Over here in the land of the expensive, the best thing about boat shows is their exclusivity. No one would have it any other way. Your cultural hero is a stubbly Humphrey Bogart in “Key Largo. Ours is Brigette Bardot in a Riva Ariston. To go boating in any kind of style on this side of the pond, you need gargantuan quantities of cash-which most people haven’t got. Buying a boat, docking her, filling her with fuel, these amount to a kind of glorious madness, a secret vice that holds us helpless in its grip. To make it even remotely pleasurable for us poor saps, boatbuilders long ago hit on the idea of opulence and style, ladles of it, poured on like a sticky sauce. It sweetens the pill.
Is sex dirty? It is if you do it right. Does a European motoryacht have to be excessively, outrageously gorgeous? You’re damn right it does.
So the Italians rule the roost around here. The British sell a lot of boats, but you don’t see too many Italians creeping around the London show copping the next great idea. At Genoa, on the other hand, first off the plane are the U.K. boat designers, trying to look casual. It was ever thus.

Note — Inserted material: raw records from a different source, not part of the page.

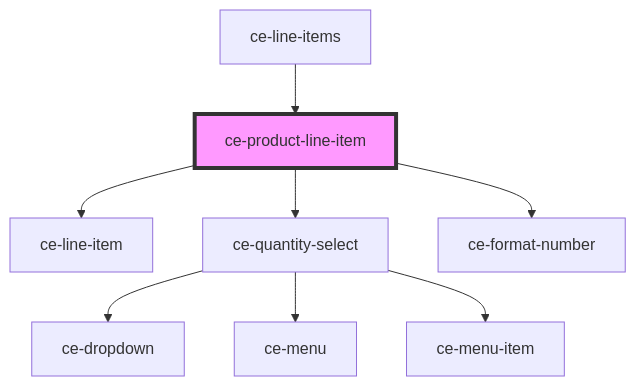
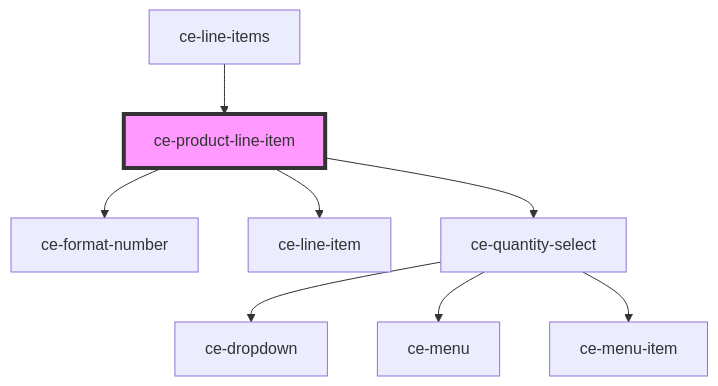
The diagram in packages/components/src/components/ui/product-line-item/readme.md (surecart/surecart-wp-plugin), drawn with Mermaid before and after one commit. The commit also changed other lines of this file and 60 other files, not shown here.

````diff
--- a/packages/components/src/components/ui/product-line-item/readme.md
+++ b/packages/components/src/components/ui/product-line-item/readme.md
@@ -43,11 +44,11 @@
 ```mermaid
 graph TD;
+  ce-product-line-item --> ce-format-number
   ce-product-line-item --> ce-line-item
   ce-product-line-item --> ce-quantity-select
-  ce-product-line-item --> ce-format-number
   ce-quantity-select --> ce-dropdown
   ce-quantity-select --> ce-menu
   ce-quantity-select --> ce-menu-item
   ce-line-items --> ce-product-line-item
   style ce-product-line-item fill:#f9f,stroke:#333,stroke-width:4px
 ```
````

To see why, look no further than The Ferretti Group. The conglomerate has been acquisitive of late. As well as Pershing, it now owns Riva, still one of the world’s great brands. Ferretti’s influence and investment have been a tonic for a firm that had been feeling rather poorly through the 1980s and early ’90s. The first sign of the new spirit was the beautiful Aquariva, and now comes the Rivarama, a substantial 44-footer available in colors to complement the seven deadly sins. Brown is for gluttony, apparently. The boat I saw was Pane e Nutella: bread and chocolate spread. She’s nowhere near as pretty as the old Aquarama she wants to put you in mind of, but she has an undeniable presence, some snappy design details, plenty of room for two below and a better crew cabin than some British 74s I could mention.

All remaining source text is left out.